Each line below needs to be repeated precisely as it is.

==== TASK INPUTS ====

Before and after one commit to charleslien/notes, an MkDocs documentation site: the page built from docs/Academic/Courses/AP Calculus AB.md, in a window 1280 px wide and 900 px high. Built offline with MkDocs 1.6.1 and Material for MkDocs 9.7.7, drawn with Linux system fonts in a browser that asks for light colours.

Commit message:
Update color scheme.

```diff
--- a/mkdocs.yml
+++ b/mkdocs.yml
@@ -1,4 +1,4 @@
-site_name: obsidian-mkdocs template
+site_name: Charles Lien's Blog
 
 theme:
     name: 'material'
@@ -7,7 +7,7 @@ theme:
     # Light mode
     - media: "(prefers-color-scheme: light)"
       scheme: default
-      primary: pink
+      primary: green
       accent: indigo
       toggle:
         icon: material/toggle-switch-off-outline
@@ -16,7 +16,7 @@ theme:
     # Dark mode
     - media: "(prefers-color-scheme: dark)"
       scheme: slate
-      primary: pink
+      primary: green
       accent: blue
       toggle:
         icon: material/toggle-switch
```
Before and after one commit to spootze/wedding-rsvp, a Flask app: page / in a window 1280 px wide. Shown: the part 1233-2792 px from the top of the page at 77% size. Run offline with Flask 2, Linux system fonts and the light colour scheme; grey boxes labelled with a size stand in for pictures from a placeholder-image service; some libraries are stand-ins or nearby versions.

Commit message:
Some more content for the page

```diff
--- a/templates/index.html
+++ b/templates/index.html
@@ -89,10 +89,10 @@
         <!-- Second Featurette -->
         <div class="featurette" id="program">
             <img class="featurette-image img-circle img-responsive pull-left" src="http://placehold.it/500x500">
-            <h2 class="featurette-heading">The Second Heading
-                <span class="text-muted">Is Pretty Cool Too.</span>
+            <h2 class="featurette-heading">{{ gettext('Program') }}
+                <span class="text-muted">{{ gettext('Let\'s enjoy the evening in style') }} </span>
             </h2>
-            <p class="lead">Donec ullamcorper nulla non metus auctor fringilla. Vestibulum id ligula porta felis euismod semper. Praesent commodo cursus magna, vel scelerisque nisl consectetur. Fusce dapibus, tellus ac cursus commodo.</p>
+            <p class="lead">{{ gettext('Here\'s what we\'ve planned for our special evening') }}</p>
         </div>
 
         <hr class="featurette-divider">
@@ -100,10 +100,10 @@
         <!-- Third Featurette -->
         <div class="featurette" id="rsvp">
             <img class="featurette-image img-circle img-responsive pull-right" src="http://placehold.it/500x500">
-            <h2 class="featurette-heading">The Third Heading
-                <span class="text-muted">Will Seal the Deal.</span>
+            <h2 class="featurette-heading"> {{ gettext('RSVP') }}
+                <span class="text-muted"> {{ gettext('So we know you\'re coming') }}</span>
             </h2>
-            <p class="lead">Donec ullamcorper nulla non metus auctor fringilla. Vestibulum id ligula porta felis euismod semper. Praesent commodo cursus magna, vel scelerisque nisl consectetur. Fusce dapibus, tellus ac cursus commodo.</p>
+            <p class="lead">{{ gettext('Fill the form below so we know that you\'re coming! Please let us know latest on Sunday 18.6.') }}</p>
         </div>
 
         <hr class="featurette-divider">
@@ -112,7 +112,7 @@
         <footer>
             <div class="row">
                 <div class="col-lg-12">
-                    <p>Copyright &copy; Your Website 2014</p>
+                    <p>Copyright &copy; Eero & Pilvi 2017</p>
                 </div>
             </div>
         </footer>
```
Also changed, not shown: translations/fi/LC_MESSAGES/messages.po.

====

RESPONSE:
Before and after one commit to charleslien/notes, an MkDocs documentation site: the page built from docs/Academic/Courses/AP Calculus AB.md, in a window 1280 px wide and 900 px high. Built offline with MkDocs 1.6.1 and Material for MkDocs 9.7.7, drawn with Linux system fonts in a browser that asks for light colours.

Commit message:
Update color scheme.

```diff
--- a/mkdocs.yml
+++ b/mkdocs.yml
@@ -1,4 +1,4 @@
-site_name: obsidian-mkdocs template
+site_name: Charles Lien's Blog
 
 theme:
     name: 'material'
@@ -7,7 +7,7 @@ theme:
     # Light mode
     - media: "(prefers-color-scheme: light)"
       scheme: default
-      primary: pink
+      primary: green
       accent: indigo
       toggle:
         icon: material/toggle-switch-off-outline
@@ -16,7 +16,7 @@ theme:
     # Dark mode
     - media: "(prefers-color-scheme: dark)"
       scheme: slate
-      primary: pink
+      primary: green
       accent: blue
       toggle:
         icon: material/toggle-switch
```
Before and after one commit to spootze/wedding-rsvp, a Flask app: page / in a window 1280 px wide. Shown: the part 1233-2792 px from the top of the page at 77% size. Run offline with Flask 2, Linux system fonts and the light colour scheme; grey boxes labelled with a size stand in for pictures from a placeholder-image service; some libraries are stand-ins or nearby versions.

Commit message:
Some more content for the page

```diff
--- a/templates/index.html
+++ b/templates/index.html
@@ -89,10 +89,10 @@
         <!-- Second Featurette -->
         <div class="featurette" id="program">
             <img class="featurette-image img-circle img-responsive pull-left" src="http://placehold.it/500x500">
-            <h2 class="featurette-heading">The Second Heading
-                <span class="text-muted">Is Pretty Cool Too.</span>
+            <h2 class="featurette-heading">{{ gettext('Program') }}
+                <span class="text-muted">{{ gettext('Let\'s enjoy the evening in style') }} </span>
             </h2>
-            <p class="lead">Donec ullamcorper nulla non metus auctor fringilla. Vestibulum id ligula porta felis euismod semper. Praesent commodo cursus magna, vel scelerisque nisl consectetur. Fusce dapibus, tellus ac cursus commodo.</p>
+            <p class="lead">{{ gettext('Here\'s what we\'ve planned for our special evening') }}</p>
         </div>
 
         <hr class="featurette-divider">
@@ -100,10 +100,10 @@
         <!-- Third Featurette -->
         <div class="featurette" id="rsvp">
             <img class="featurette-image img-circle img-responsive pull-right" src="http://placehold.it/500x500">
-            <h2 class="featurette-heading">The Third Heading
-                <span class="text-muted">Will Seal the Deal.</span>
+            <h2 class="featurette-heading"> {{ gettext('RSVP') }}
+                <span class="text-muted"> {{ gettext('So we know you\'re coming') }}</span>
             </h2>
-            <p class="lead">Donec ullamcorper nulla non metus auctor fringilla. Vestibulum id ligula porta felis euismod semper. Praesent commodo cursus magna, vel scelerisque nisl consectetur. Fusce dapibus, tellus ac cursus commodo.</p>
+            <p class="lead">{{ gettext('Fill the form below so we know that you\'re coming! Please let us know latest on Sunday 18.6.') }}</p>
         </div>
 
         <hr class="featurette-divider">
@@ -112,7 +112,7 @@
         <footer>
             <div class="row">
                 <div class="col-lg-12">
-                    <p>Copyright &copy; Your Website 2014</p>
+                    <p>Copyright &copy; Eero & Pilvi 2017</p>
                 </div>
             </div>
         </footer>
```
Also changed, not shown: translations/fi/LC_MESSAGES/messages.po.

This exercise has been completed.